#### Problem details:
Look through the entries below and say how many lines contain the string "dtrain". Give the number only.

(Exercise data Opens)

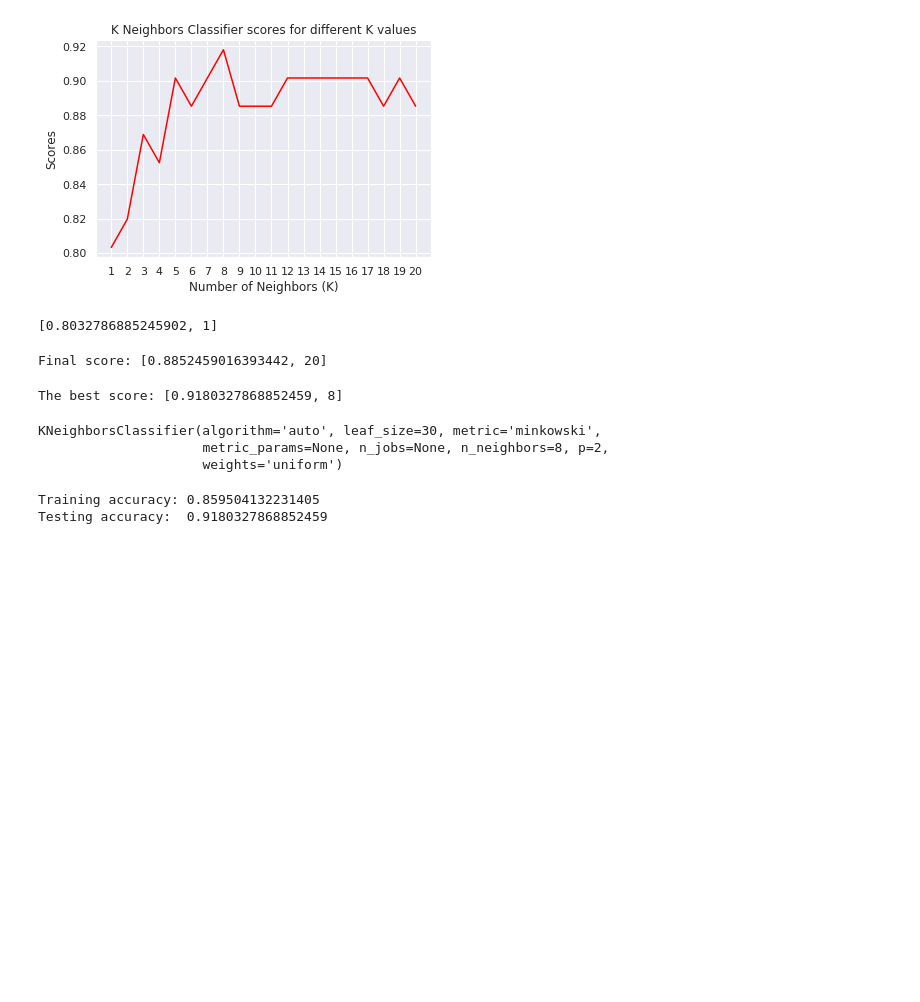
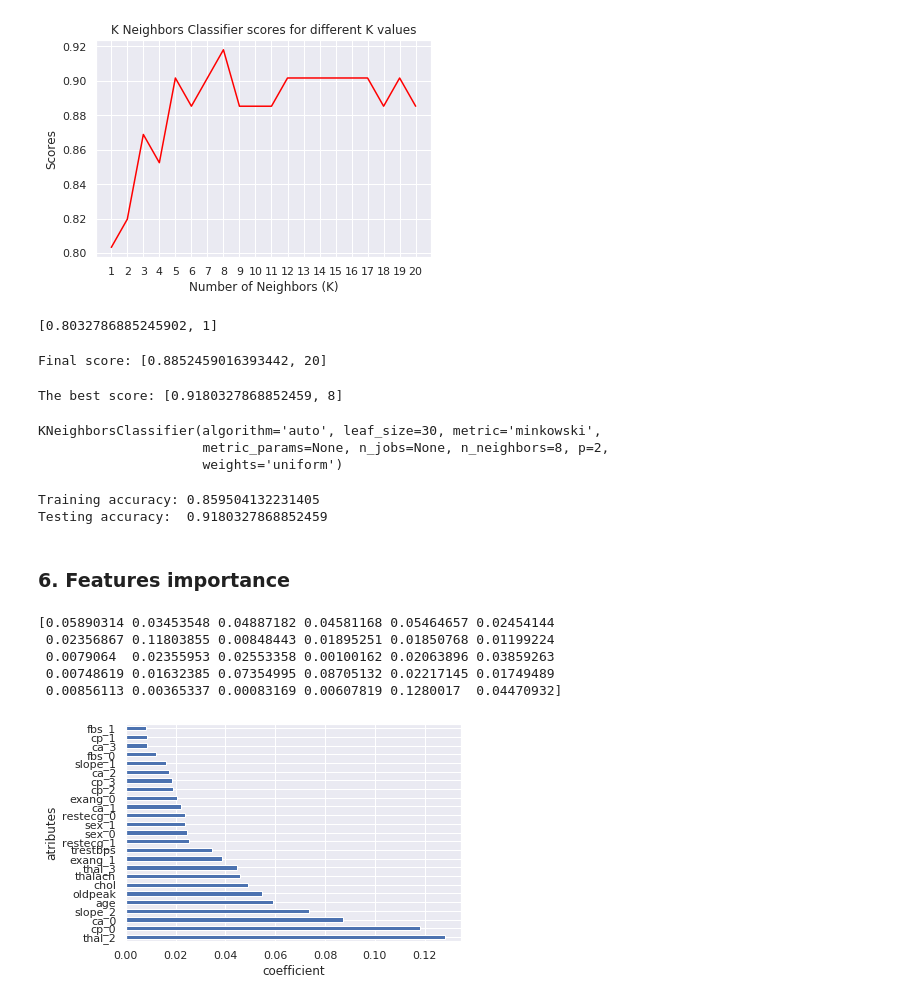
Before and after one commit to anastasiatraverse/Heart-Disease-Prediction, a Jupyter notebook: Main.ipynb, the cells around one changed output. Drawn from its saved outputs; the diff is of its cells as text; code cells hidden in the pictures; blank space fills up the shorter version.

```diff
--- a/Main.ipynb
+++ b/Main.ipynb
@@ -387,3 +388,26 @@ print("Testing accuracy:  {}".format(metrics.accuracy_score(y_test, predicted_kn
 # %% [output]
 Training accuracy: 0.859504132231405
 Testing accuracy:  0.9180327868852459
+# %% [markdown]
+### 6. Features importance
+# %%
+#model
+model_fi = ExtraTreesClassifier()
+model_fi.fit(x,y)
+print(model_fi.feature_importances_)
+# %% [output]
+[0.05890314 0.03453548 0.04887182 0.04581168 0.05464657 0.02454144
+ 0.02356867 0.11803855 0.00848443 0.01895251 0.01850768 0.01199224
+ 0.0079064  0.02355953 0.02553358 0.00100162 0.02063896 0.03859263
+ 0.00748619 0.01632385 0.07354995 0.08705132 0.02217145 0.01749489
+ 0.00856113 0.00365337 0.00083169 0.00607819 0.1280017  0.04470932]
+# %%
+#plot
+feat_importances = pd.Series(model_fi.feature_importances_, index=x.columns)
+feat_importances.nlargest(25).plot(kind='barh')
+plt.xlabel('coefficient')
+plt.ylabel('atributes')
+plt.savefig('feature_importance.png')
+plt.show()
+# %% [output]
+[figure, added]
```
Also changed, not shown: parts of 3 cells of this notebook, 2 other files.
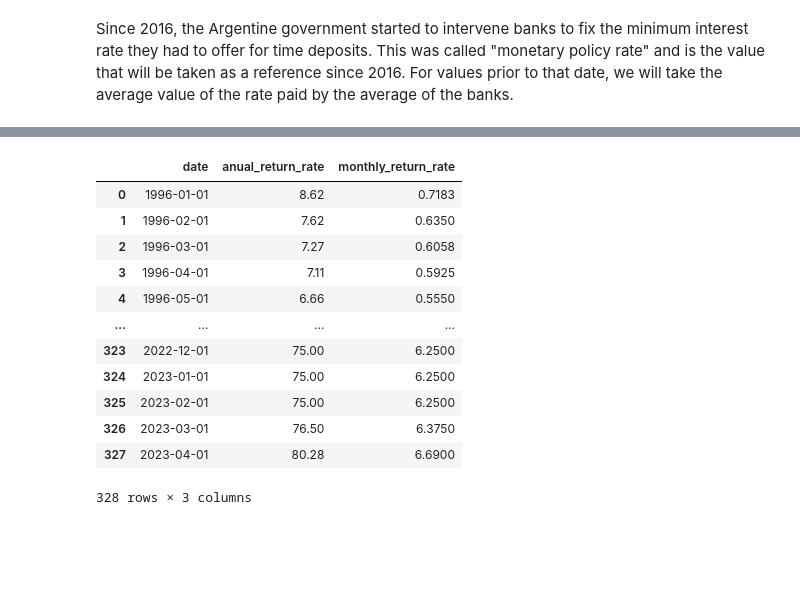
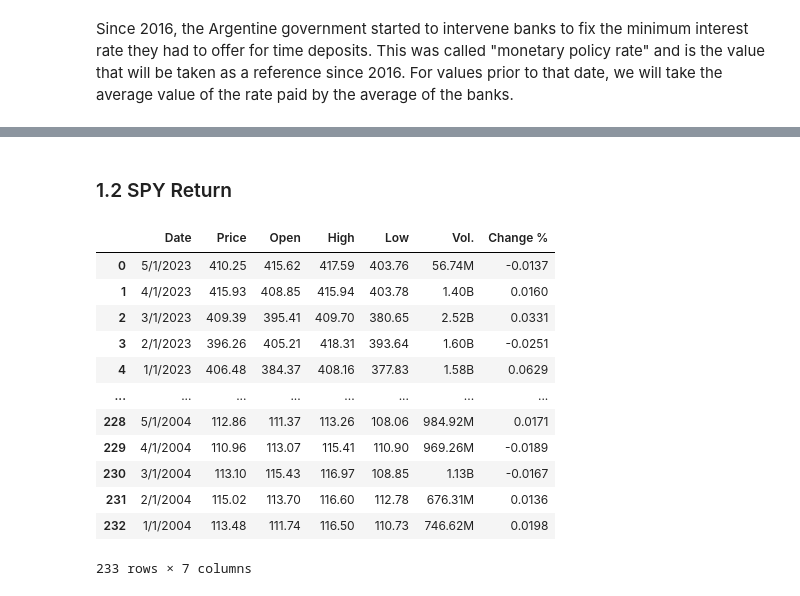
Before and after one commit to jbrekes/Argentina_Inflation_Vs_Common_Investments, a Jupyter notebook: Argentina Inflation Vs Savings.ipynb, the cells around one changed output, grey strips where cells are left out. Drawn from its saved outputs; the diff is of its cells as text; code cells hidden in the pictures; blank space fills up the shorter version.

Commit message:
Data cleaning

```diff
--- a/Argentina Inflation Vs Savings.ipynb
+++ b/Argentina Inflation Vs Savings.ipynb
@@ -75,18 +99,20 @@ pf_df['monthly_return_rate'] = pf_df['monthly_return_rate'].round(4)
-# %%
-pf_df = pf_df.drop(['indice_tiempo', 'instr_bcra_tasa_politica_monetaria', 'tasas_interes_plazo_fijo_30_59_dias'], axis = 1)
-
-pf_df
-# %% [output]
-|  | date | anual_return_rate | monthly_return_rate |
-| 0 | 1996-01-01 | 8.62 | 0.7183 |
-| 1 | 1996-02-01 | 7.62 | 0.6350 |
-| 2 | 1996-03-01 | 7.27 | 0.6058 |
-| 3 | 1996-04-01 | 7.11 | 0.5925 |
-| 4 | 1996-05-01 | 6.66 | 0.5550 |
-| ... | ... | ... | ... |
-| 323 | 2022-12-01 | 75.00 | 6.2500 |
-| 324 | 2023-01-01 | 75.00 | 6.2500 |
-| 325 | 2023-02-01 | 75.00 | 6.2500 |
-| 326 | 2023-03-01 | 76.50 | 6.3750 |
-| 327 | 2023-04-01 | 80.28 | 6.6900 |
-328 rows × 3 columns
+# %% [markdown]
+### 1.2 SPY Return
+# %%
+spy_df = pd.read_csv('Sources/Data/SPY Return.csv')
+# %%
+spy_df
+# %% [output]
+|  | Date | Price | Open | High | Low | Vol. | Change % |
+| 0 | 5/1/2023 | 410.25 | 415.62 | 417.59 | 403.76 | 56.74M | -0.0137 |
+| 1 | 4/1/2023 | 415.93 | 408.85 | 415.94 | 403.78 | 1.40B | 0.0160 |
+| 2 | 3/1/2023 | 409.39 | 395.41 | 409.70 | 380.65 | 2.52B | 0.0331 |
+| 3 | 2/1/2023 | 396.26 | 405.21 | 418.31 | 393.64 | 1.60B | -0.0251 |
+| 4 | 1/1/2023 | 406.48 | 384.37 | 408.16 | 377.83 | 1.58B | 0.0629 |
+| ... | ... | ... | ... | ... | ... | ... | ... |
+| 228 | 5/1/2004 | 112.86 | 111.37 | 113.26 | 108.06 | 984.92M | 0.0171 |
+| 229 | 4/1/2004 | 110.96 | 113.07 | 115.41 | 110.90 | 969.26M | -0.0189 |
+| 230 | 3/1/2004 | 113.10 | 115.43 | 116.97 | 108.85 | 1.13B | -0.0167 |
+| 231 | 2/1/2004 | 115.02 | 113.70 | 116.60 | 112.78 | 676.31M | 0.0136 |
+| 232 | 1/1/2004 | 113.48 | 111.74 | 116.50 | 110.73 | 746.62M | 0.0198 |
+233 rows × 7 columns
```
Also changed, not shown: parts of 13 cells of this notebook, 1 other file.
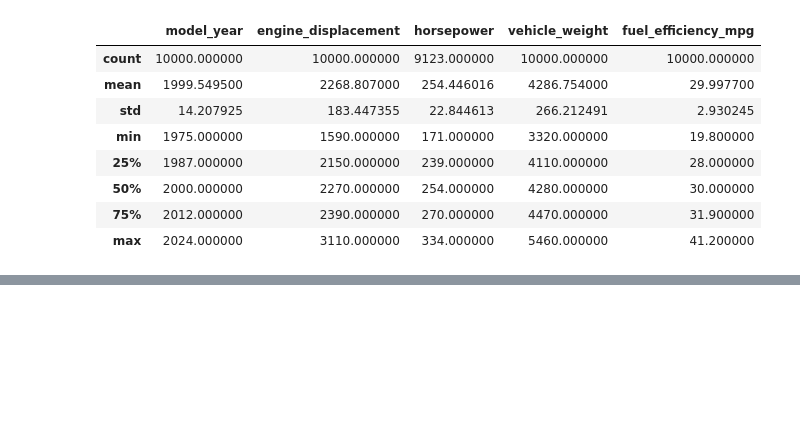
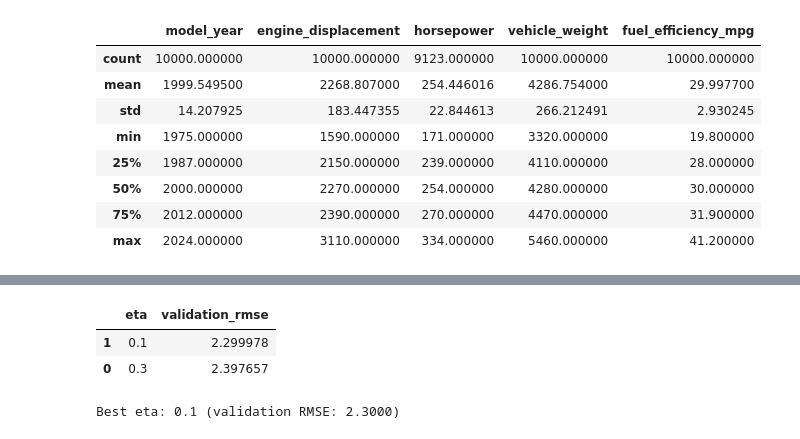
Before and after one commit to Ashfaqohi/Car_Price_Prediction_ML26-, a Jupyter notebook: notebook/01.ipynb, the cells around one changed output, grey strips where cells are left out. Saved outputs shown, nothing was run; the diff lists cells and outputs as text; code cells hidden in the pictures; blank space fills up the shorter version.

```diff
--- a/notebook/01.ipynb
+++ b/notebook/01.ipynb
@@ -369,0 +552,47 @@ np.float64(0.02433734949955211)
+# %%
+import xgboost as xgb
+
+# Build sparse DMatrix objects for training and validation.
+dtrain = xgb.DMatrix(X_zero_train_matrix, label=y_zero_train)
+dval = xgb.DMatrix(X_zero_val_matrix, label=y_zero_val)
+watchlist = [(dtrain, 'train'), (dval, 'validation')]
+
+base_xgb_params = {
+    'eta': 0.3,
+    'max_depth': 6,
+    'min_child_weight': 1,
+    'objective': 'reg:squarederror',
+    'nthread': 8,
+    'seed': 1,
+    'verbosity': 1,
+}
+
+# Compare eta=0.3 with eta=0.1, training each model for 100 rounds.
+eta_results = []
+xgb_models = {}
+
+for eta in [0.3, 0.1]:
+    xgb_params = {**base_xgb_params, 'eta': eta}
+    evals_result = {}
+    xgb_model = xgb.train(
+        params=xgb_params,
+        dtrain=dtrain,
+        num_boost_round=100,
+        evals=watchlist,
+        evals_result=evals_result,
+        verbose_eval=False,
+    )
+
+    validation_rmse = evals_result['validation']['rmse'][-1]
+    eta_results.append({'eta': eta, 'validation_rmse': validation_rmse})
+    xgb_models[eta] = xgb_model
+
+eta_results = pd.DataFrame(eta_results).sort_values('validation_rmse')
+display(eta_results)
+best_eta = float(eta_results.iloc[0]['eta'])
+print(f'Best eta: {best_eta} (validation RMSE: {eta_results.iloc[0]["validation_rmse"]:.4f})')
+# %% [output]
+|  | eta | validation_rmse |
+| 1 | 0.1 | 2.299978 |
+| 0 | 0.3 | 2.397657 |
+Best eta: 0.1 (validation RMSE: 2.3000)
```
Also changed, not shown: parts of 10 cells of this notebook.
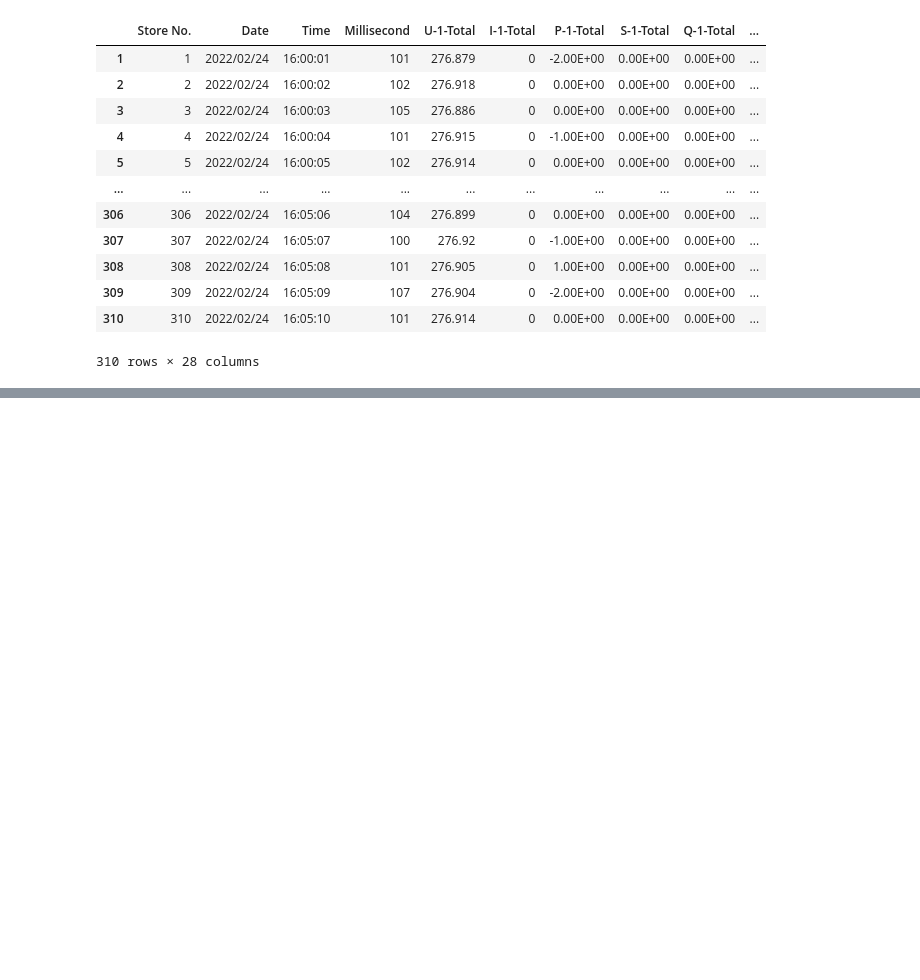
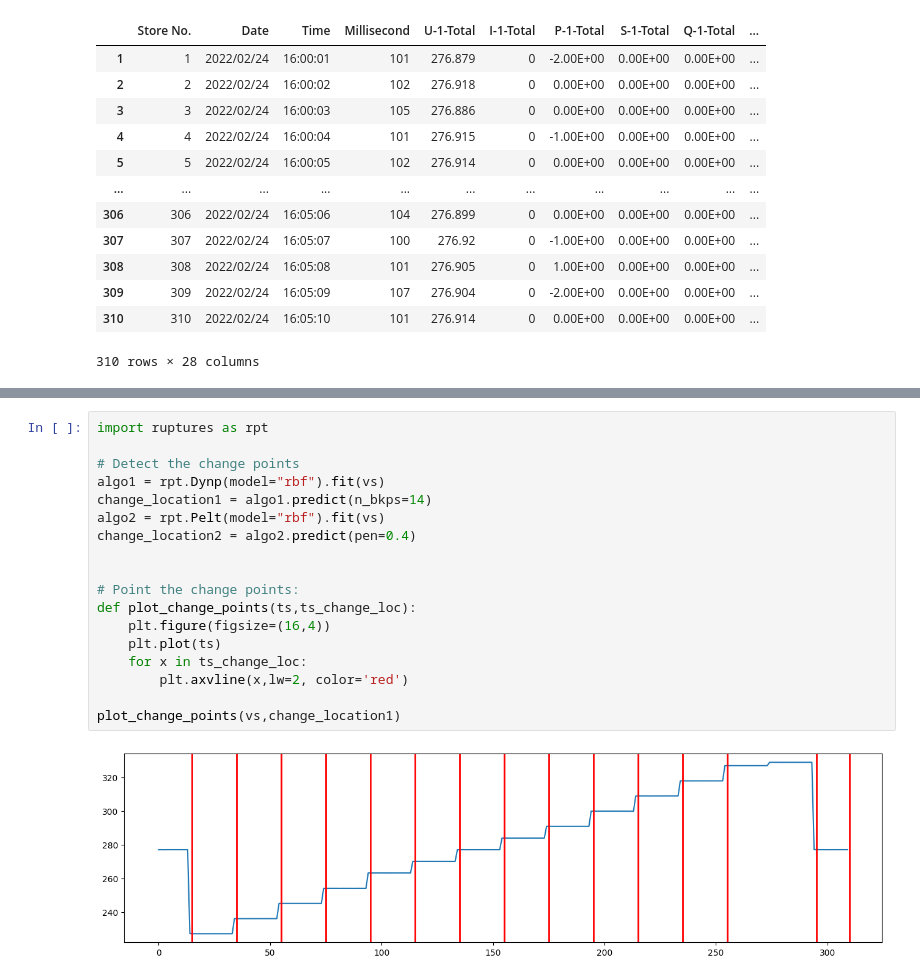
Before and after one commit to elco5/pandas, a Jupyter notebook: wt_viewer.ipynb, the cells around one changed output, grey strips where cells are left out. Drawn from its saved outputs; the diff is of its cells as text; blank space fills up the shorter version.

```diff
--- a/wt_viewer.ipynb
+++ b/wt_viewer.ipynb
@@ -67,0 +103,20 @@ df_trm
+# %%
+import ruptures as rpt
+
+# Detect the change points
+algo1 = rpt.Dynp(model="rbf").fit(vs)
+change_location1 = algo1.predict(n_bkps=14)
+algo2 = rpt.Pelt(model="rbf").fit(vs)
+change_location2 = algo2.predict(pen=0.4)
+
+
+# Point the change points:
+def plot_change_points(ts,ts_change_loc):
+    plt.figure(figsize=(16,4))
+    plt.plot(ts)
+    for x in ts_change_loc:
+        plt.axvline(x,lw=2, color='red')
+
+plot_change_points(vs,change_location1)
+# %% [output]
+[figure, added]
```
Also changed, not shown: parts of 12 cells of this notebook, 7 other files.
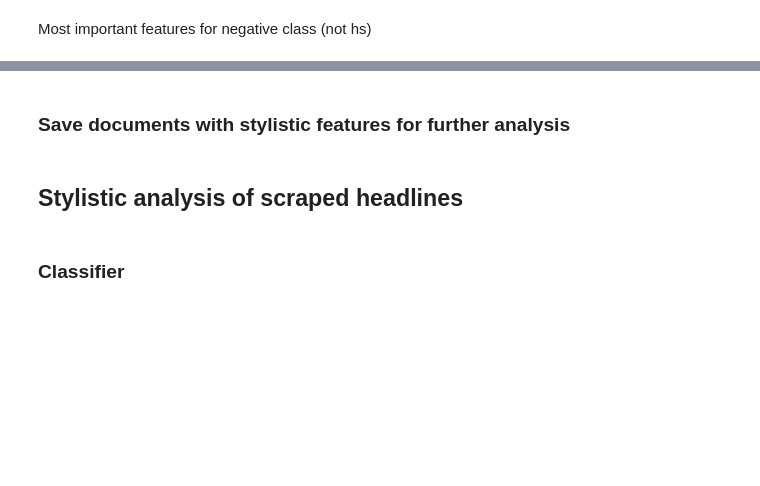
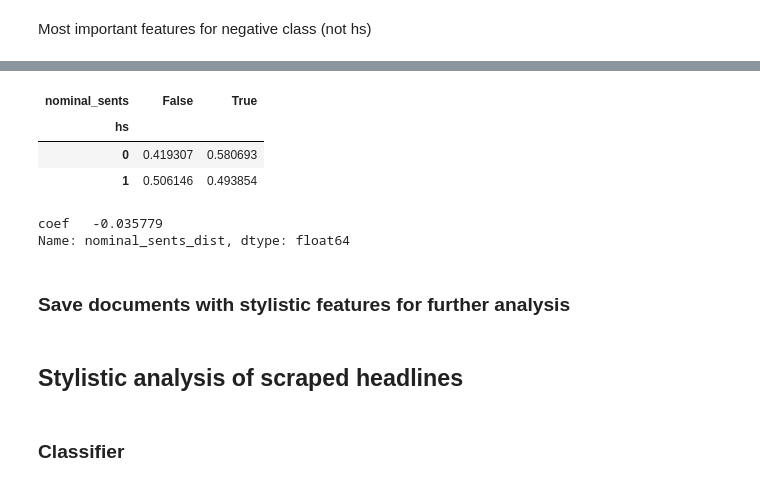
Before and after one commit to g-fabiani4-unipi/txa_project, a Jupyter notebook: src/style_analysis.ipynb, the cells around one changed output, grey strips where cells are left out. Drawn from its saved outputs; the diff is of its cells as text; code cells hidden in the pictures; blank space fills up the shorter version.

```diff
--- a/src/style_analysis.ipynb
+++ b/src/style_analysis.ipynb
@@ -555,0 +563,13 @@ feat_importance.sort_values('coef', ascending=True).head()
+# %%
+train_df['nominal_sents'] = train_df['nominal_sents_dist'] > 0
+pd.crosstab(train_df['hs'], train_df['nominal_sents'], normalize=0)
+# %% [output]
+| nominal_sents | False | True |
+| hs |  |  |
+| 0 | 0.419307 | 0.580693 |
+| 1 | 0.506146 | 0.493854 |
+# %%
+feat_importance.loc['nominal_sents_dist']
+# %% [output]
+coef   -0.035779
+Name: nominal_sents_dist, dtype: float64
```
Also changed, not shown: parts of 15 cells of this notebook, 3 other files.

(Exercise data Closes)

#### Result of this task:
3